PROMPT. Exclude all pictures, then restate the entries below word for word.

═════ DATA EXCERPTS

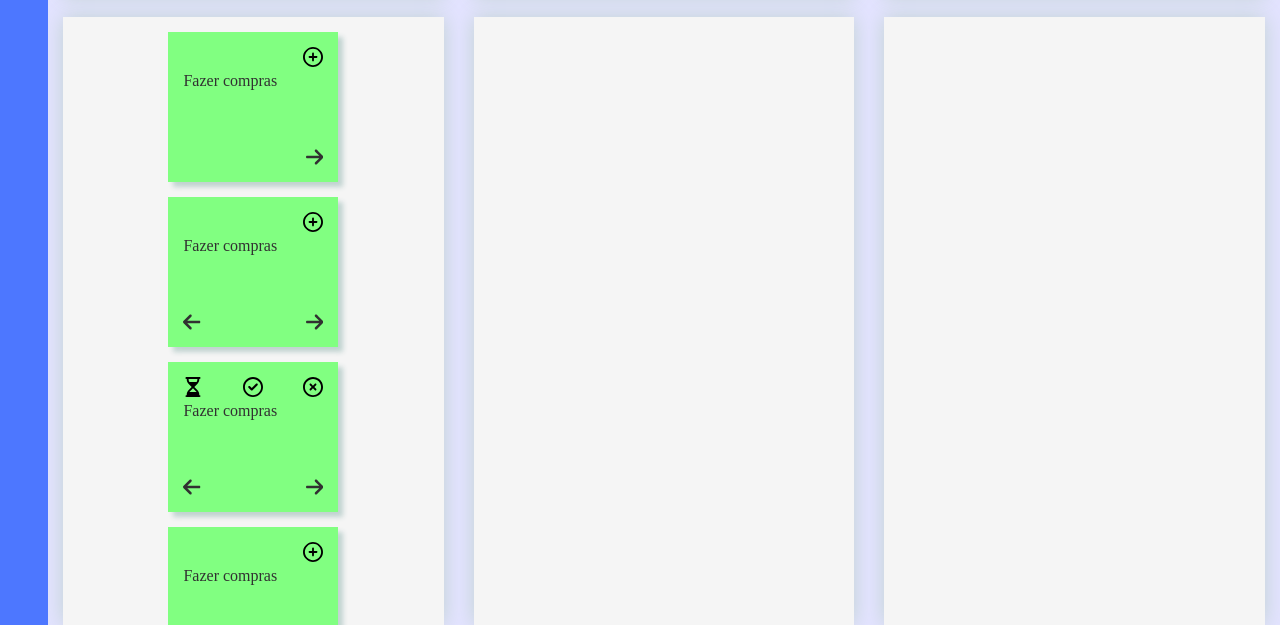
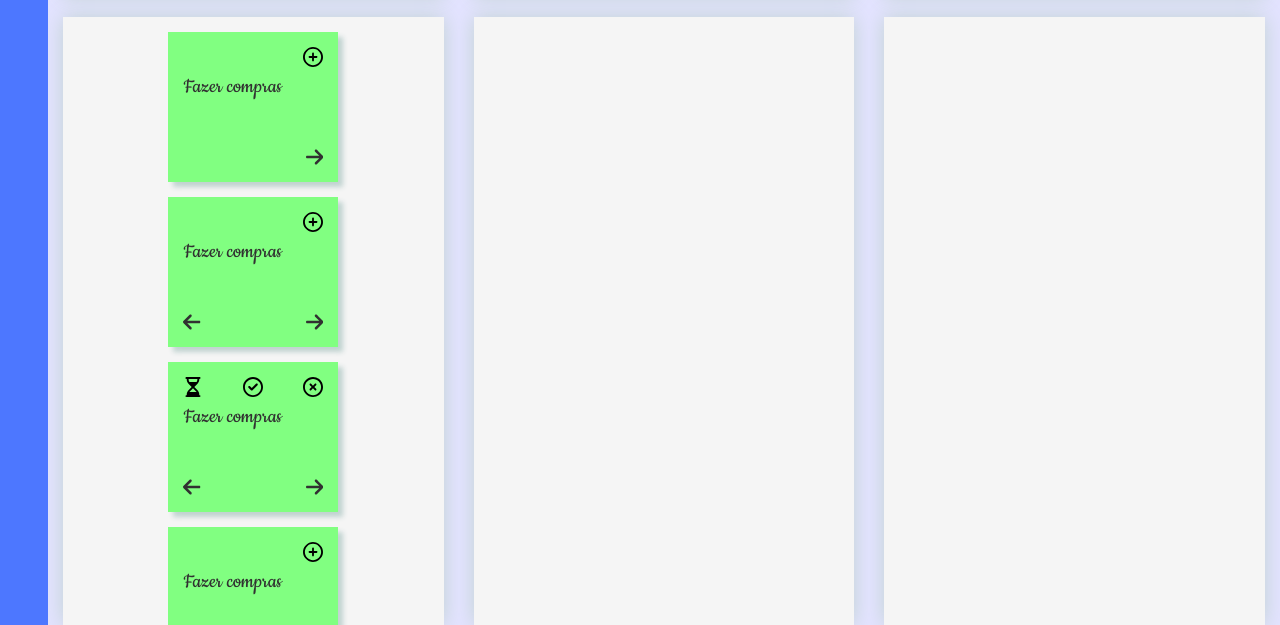
Before and after one commit to DanielFirme/planner, a plain HTML site: page public/index.html in a window 1280 px wide. Shown: the part 175-800 px from the top of the page. Drawn offline with nearby package versions, Linux system fonts and the light colour scheme.

Commit message:
post-it update

```diff
--- a/public/assets/css/style.css
+++ b/public/assets/css/style.css
@@ -152,6 +152,9 @@ main {
 .pi-textarea {
     flex: 1;
     padding-top: 5px;
+    font-family: 'Cookie', cursive;
+    font-size: 23px;
+    padding-top: 7px;
 }
 
 .flex-end {
```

══════════

SOLUTION.
Before and after one commit to DanielFirme/planner, a plain HTML site: page public/index.html in a window 1280 px wide. Shown: the part 175-800 px from the top of the page. Drawn offline with nearby package versions, Linux system fonts and the light colour scheme.

Commit message:
post-it update

```diff
--- a/public/assets/css/style.css
+++ b/public/assets/css/style.css
@@ -152,6 +152,9 @@ main {
 .pi-textarea {
     flex: 1;
     padding-top: 5px;
+    font-family: 'Cookie', cursive;
+    font-size: 23px;
+    padding-top: 7px;
 }
 
 .flex-end {
```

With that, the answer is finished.